During the Great Depression, one of the worst problems was that of agricultural overproduction. Farmers, walloped by falling prices and sales, would desperately plant more crops in an effort to recoup their losses, thereby flooding the market and pushing prices down further.
It's hard to imagine now how devastating that was to the American social fabric. Today, farmers make up only about 1 percent of the American workforce — but in 1930, it was 20 times that figure. The 1920s had already been hard on farmers, and millions were utterly ruined by the Depression and the Dust Bowl, forced to migrate in search of work or even bare sustenance.
That history was the source of a curious case recently decided by the Supreme Court. In Horne vs. Department of Agriculture, the court ruled against a New Deal-era raisin price support program (or "marketing order"), declaring that when a crop is taken as part of the program, the government must pay "just compensation" in the form of the raisins' market price. Raisins aren't a huge deal in and of themselves, but it's an important precedent, and Chief Justice John Roberts' incoherent treatment of prices is both illustrative and worrisome.
So, how does the marketing order work? Basically, the Raisin Administrative Committee (made up mostly of growers, but overseen by the Department of Agriculture) monitors market conditions, and is empowered to appropriate a fraction of the raisin crop to prevent domestic price collapses. These reserve raisins are typically sold overseas, or given away to free lunch programs, with the proceeds eventually distributed to the member farmers.
Though the committee has not actually used the power since the 2009-2010 season, when times are bad quite a lot of the crop can be taken. The original plaintiff in the case, Marvin Horne, is a raisin grower, and back in the 2002-03 season, during the dot-com recession, the government requested nearly half his crop. When he wouldn't turn it over, he was billed roughly $480,000 for the price of the raisins, plus a fine of $200,000.
Roberts, along with the other four conservative justices, concluded that the Fifth Amendment releases Horne from this fine. They held that any program in which the government physically appropriates part of a crop constitutes a per se taking, whether it is fixed or movable property. Therefore he must be paid the just compensation the Amendment stipulates — which Roberts defined as the market price of the raisins at the time.
There are three problems with this argument. One was spotted by Justice Stephen Breyer, in a partial dissent joined by Justices Ruth Bader Ginsberg and Elena Kagan. He took issue with the "just compensation" line, arguing that since the entire point of the marketing order is to benefit raisin farmers, it could be construed as compensation by itself. Therefore, the relevant question is not the location of raisins in time and space, but the net effect of the entire raisin program as a whole. It could be that Horne is a net beneficiary, in which case he would be owed no additional compensation. (Breyer thus recommended the case be kicked back to the lower courts to try and figure out that very question.)
A second problem was outlined by Justice Sonia Sotomayor, who dissented in full.

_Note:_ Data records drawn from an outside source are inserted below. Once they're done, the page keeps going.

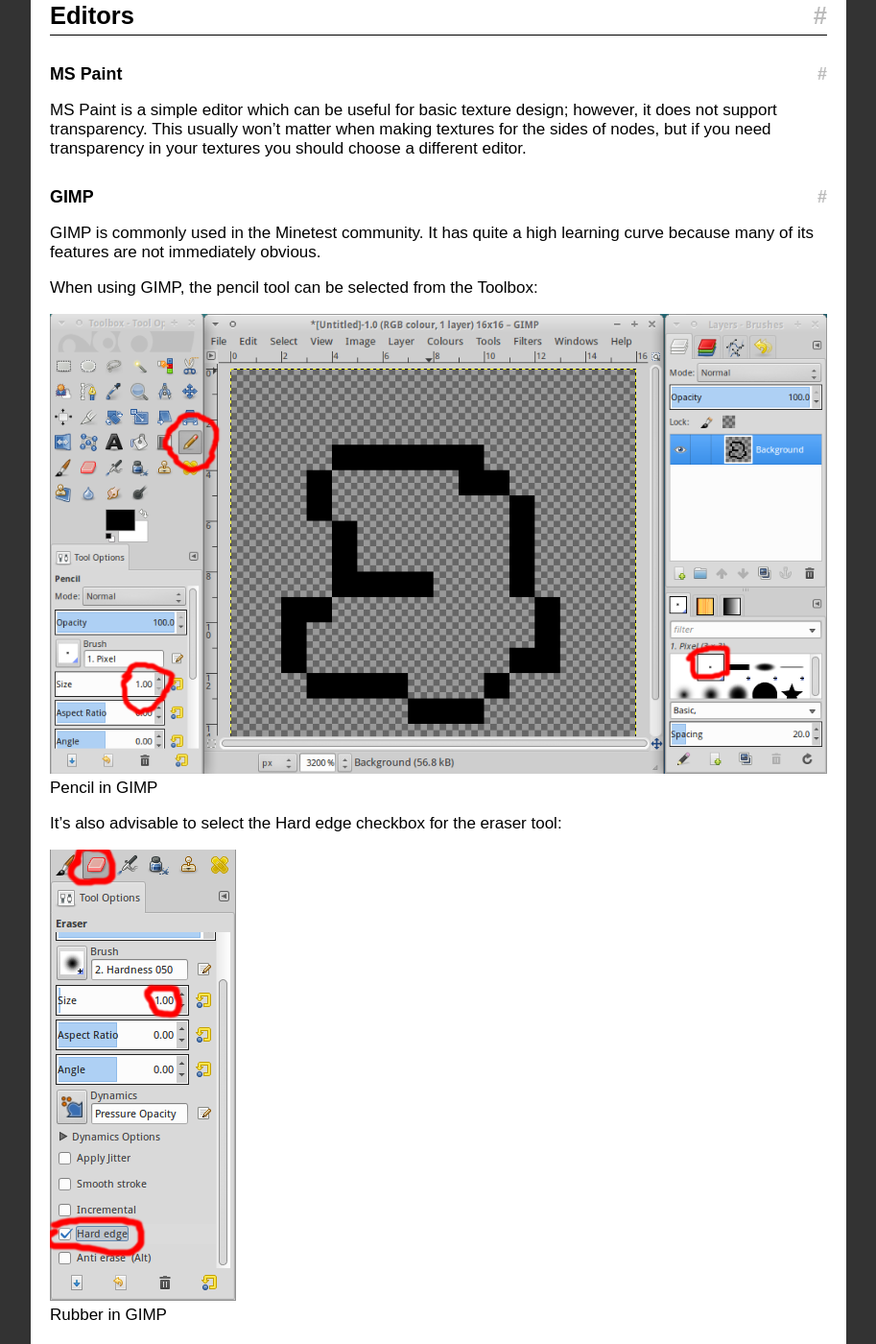
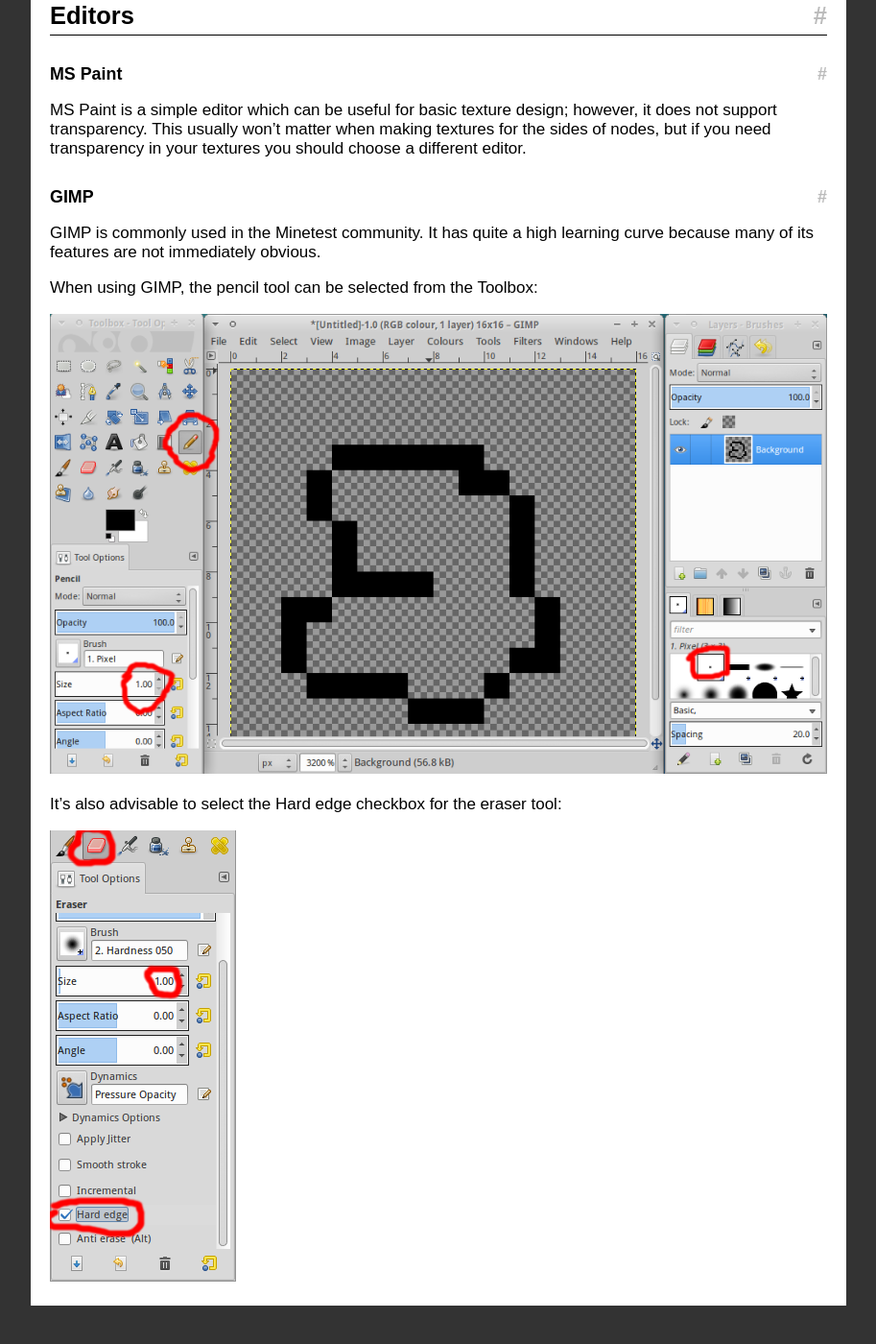
Before and after one commit to rubenwardy/minetest_modding_book, a Jekyll site: the page built from en/chapters/creating_textures.md, in a window 1280 px wide and 1400 px high, scrolled down 978 px. Shown: the whole window at 96% size, without its empty margins (308-1221 px from the left). Built offline with Jekyll 4.4.1, drawn with Linux system fonts in a browser that asks for light colours; nearby versions of some CDN libraries; after the commit the page ends 2338 px from its top, so only the background shows below that.

Commit message:
Remove captions from textures page

```diff
--- a/en/chapters/creating_textures.md
+++ b/en/chapters/creating_textures.md
@@ -71,16 +71,10 @@
 
 <figure>
     <img src="{{ page.root }}/static/pixel_art_gimp_pencil.png" alt="Pencil in GIMP">
-    <figcaption>
-        Pencil in GIMP
-    </figcaption>
 </figure>
 
 It's also advisable to select the Hard edge checkbox for the eraser tool:
 
 <figure>
     <img src="{{ page.root }}/static/pixel_art_gimp_rubber.png" alt="Eraser in GIMP">
-    <figcaption>
-        Rubber in GIMP
-    </figcaption>
 </figure>
```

She noted that property rights are actually a bundle (use, enjoyment, exclusion, sale, etc.), and previous decisions had restricted per se takings to ones that cancel the entire bundle at once. Since Horne retains a right to the proceeds of reserve sales, the traditional definition of per se taking has not been achieved, and other precedents should be followed. She further noted that the emphasis on physical raisin possession has weird consequences. A marketing order that simply forbade the sale of the exact same quantity of raisins as would be taken — thus foreclosing any compensatory benefits whatsoever — would be allowed under this framework.
A third problem, not mentioned by any of the liberal justices, lies in Roberts' definition of just compensation. He brushed aside Breyer's point (and USDA arguments) that Horne also benefits from government quality control increasing consumer demand and other effects. Instead he asserted that, when it comes to a physical taking, just compensation must consist of "the market value of the property at the time of the taking." But recall that this is a program explicitly dedicated to supporting the market price of raisins.
Roberts is trying to have it both ways: He insists that the broader effects of the support program cannot be considered just compensation, while simultaneously insisting that a measure inextricably entwined with that same support program — namely, the market price — is the only method of just compensation.
Like most conservatives, Roberts regards market prices and laissez-faire institutions as presumptively natural and just, though in reality they are everywhere the product of government intervention.
This is all fairly trivial when it comes to raisins, but the legal implications could be enormous, and not just for other USDA programs. Consider a climate policy that simultaneously enacted a tax on carbon pollution and nationalized a bunch of coal reserves. Those reserves are valuable today because it is possible to pollute the atmosphere with greenhouse gases and harm society without paying for the damage. Therefore, a carbon tax would reduce their value. But under Roberts' reasoning, the government would be required to pay the previous (likely enormous) price of the coal without being allowed to consider the fact that the previous value was based to a great extent on essentially a theft from the rest of society.
At any rate, as Lyle Denniston notes, this could augur in a minor change at the Department of Agriculture, or the beginnings of an assault on the last remaining scraps of the New Deal. Given Roberts' sloppy reasoning here, it doesn't bode well.